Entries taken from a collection
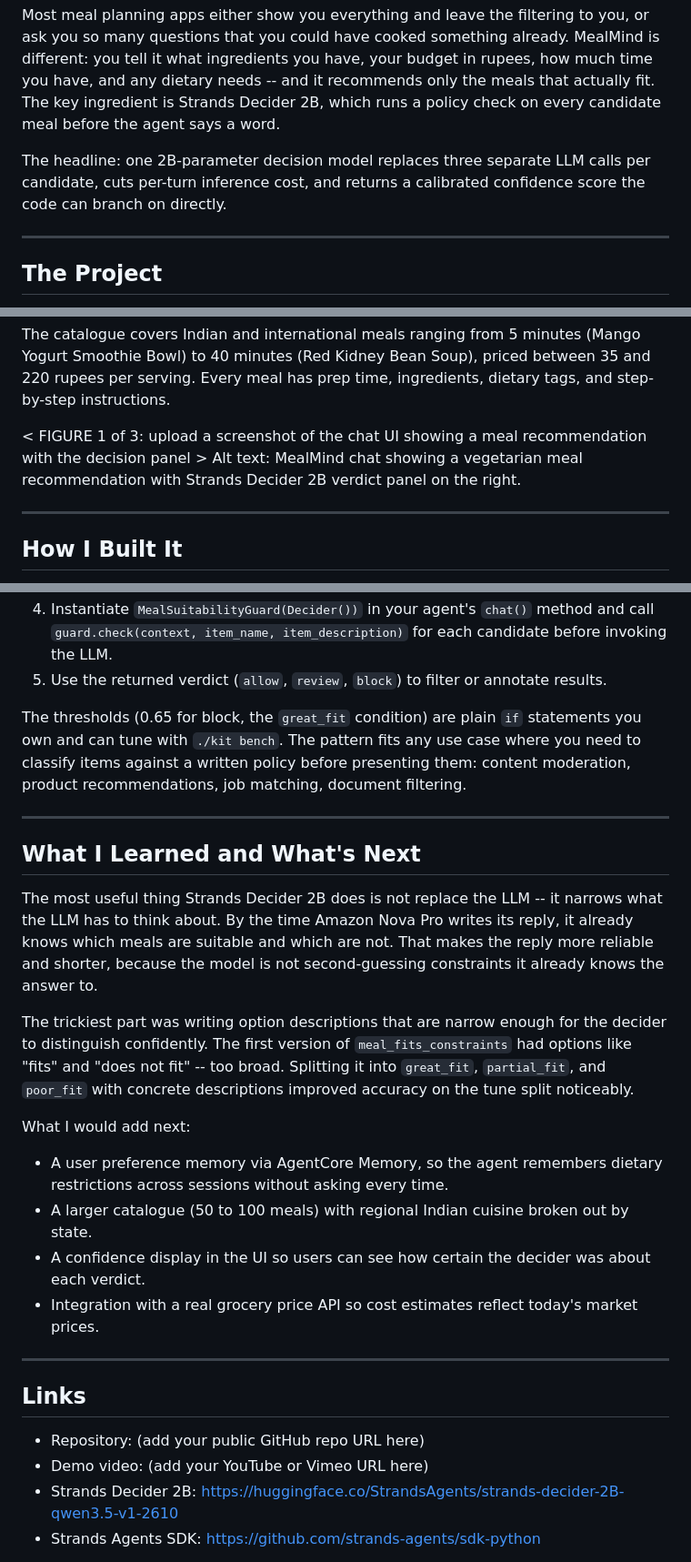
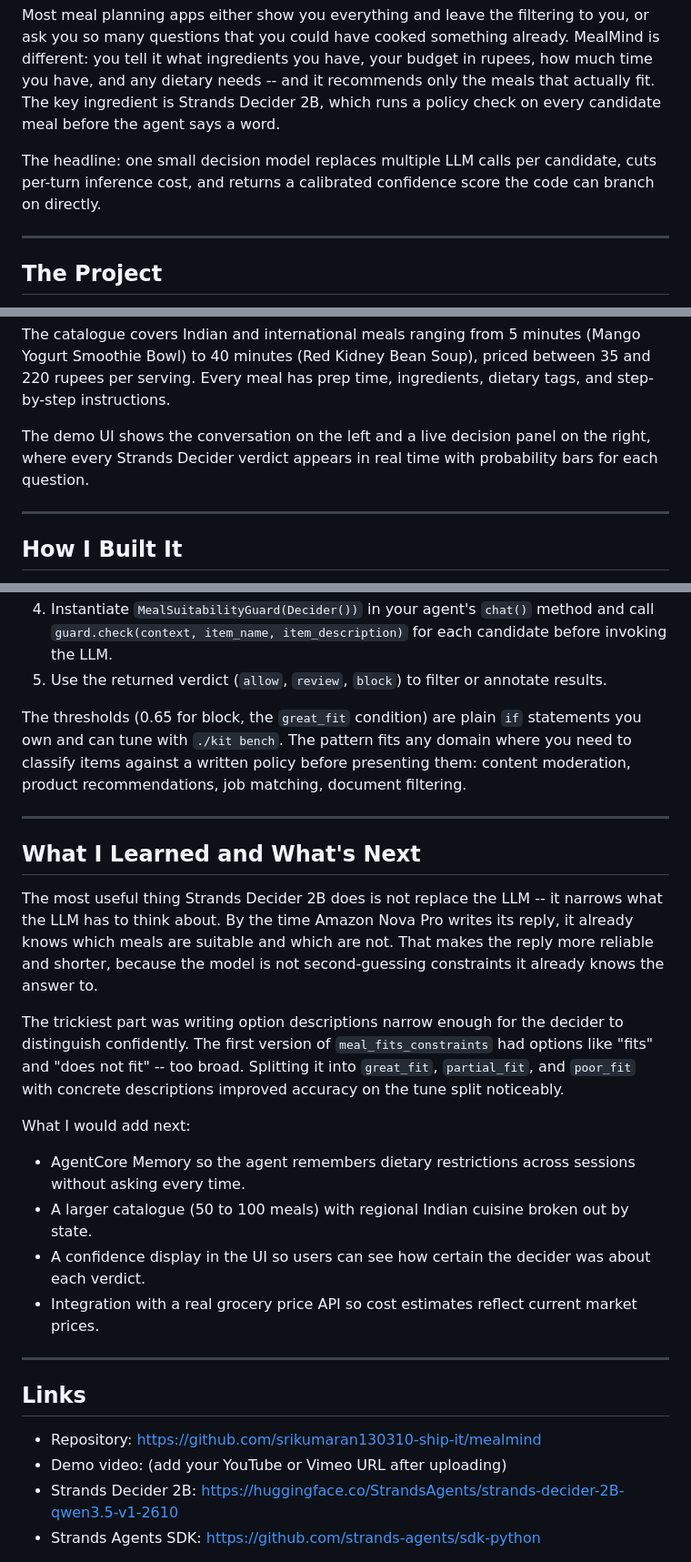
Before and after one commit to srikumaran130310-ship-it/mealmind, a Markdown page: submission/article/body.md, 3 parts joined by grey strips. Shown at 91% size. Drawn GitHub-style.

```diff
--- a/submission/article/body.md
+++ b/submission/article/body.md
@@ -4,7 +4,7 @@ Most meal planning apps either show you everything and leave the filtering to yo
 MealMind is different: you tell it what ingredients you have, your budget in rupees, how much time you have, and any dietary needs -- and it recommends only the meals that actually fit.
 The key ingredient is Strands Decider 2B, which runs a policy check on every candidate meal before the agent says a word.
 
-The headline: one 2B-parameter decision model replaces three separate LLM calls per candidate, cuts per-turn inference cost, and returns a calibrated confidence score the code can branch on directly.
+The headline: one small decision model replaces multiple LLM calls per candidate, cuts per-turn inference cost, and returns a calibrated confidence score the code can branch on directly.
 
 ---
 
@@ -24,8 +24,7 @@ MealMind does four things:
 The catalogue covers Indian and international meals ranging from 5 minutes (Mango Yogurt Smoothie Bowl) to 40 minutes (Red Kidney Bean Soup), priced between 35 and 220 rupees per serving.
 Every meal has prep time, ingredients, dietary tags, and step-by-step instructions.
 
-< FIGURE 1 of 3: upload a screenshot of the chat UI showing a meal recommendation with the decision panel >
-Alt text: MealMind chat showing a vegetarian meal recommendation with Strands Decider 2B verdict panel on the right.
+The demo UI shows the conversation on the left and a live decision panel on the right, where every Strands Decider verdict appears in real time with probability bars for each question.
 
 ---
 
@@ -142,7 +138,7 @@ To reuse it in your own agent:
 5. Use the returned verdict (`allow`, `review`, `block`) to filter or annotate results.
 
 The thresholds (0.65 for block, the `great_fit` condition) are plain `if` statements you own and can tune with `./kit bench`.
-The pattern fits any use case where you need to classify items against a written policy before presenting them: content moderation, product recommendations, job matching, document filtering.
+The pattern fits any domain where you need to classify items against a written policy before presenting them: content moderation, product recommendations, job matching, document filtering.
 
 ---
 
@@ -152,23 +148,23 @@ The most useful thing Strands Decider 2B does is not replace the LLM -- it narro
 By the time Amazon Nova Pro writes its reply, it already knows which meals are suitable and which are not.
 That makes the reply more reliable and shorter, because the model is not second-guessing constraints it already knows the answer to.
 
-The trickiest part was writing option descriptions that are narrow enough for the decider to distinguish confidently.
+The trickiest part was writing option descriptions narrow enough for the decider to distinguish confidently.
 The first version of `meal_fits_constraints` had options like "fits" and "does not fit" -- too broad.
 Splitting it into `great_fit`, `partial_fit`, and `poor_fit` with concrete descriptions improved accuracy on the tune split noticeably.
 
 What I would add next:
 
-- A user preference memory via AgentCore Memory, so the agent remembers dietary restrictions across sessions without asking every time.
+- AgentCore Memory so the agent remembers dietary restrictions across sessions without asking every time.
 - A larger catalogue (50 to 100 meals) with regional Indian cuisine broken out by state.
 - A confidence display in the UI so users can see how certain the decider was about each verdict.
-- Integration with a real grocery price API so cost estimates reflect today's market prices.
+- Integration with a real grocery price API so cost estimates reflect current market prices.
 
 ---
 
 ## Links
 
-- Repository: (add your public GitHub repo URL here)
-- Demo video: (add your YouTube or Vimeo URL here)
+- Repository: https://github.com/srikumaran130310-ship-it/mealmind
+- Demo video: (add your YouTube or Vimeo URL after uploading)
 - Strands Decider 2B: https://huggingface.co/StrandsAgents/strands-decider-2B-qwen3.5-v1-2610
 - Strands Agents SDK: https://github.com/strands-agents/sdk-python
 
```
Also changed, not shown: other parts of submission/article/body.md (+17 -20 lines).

#### [Your assignment]
Your task is an exact printout of the records above, with no pictures.

#### [Written response]
Before and after one commit to srikumaran130310-ship-it/mealmind, a Markdown page: submission/article/body.md, 3 parts joined by grey strips. Shown at 91% size. Drawn GitHub-style.

```diff
--- a/submission/article/body.md
+++ b/submission/article/body.md
@@ -4,7 +4,7 @@ Most meal planning apps either show you everything and leave the filtering to yo
 MealMind is different: you tell it what ingredients you have, your budget in rupees, how much time you have, and any dietary needs -- and it recommends only the meals that actually fit.
 The key ingredient is Strands Decider 2B, which runs a policy check on every candidate meal before the agent says a word.
 
-The headline: one 2B-parameter decision model replaces three separate LLM calls per candidate, cuts per-turn inference cost, and returns a calibrated confidence score the code can branch on directly.
+The headline: one small decision model replaces multiple LLM calls per candidate, cuts per-turn inference cost, and returns a calibrated confidence score the code can branch on directly.
 
 ---
 
@@ -24,8 +24,7 @@ MealMind does four things:
 The catalogue covers Indian and international meals ranging from 5 minutes (Mango Yogurt Smoothie Bowl) to 40 minutes (Red Kidney Bean Soup), priced between 35 and 220 rupees per serving.
 Every meal has prep time, ingredients, dietary tags, and step-by-step instructions.
 
-< FIGURE 1 of 3: upload a screenshot of the chat UI showing a meal recommendation with the decision panel >
-Alt text: MealMind chat showing a vegetarian meal recommendation with Strands Decider 2B verdict panel on the right.
+The demo UI shows the conversation on the left and a live decision panel on the right, where every Strands Decider verdict appears in real time with probability bars for each question.
 
 ---
 
@@ -142,7 +138,7 @@ To reuse it in your own agent:
 5. Use the returned verdict (`allow`, `review`, `block`) to filter or annotate results.
 
 The thresholds (0.65 for block, the `great_fit` condition) are plain `if` statements you own and can tune with `./kit bench`.
-The pattern fits any use case where you need to classify items against a written policy before presenting them: content moderation, product recommendations, job matching, document filtering.
+The pattern fits any domain where you need to classify items against a written policy before presenting them: content moderation, product recommendations, job matching, document filtering.
 
 ---
 
@@ -152,23 +148,23 @@ The most useful thing Strands Decider 2B does is not replace the LLM -- it narro
 By the time Amazon Nova Pro writes its reply, it already knows which meals are suitable and which are not.
 That makes the reply more reliable and shorter, because the model is not second-guessing constraints it already knows the answer to.
 
-The trickiest part was writing option descriptions that are narrow enough for the decider to distinguish confidently.
+The trickiest part was writing option descriptions narrow enough for the decider to distinguish confidently.
 The first version of `meal_fits_constraints` had options like "fits" and "does not fit" -- too broad.
 Splitting it into `great_fit`, `partial_fit`, and `poor_fit` with concrete descriptions improved accuracy on the tune split noticeably.
 
 What I would add next:
 
-- A user preference memory via AgentCore Memory, so the agent remembers dietary restrictions across sessions without asking every time.
+- AgentCore Memory so the agent remembers dietary restrictions across sessions without asking every time.
 - A larger catalogue (50 to 100 meals) with regional Indian cuisine broken out by state.
 - A confidence display in the UI so users can see how certain the decider was about each verdict.
-- Integration with a real grocery price API so cost estimates reflect today's market prices.
+- Integration with a real grocery price API so cost estimates reflect current market prices.
 
 ---
 
 ## Links
 
-- Repository: (add your public GitHub repo URL here)
-- Demo video: (add your YouTube or Vimeo URL here)
+- Repository: https://github.com/srikumaran130310-ship-it/mealmind
+- Demo video: (add your YouTube or Vimeo URL after uploading)
 - Strands Decider 2B: https://huggingface.co/StrandsAgents/strands-decider-2B-qwen3.5-v1-2610
 - Strands Agents SDK: https://github.com/strands-agents/sdk-python
 
```
Also changed, not shown: other parts of submission/article/body.md (+17 -20 lines).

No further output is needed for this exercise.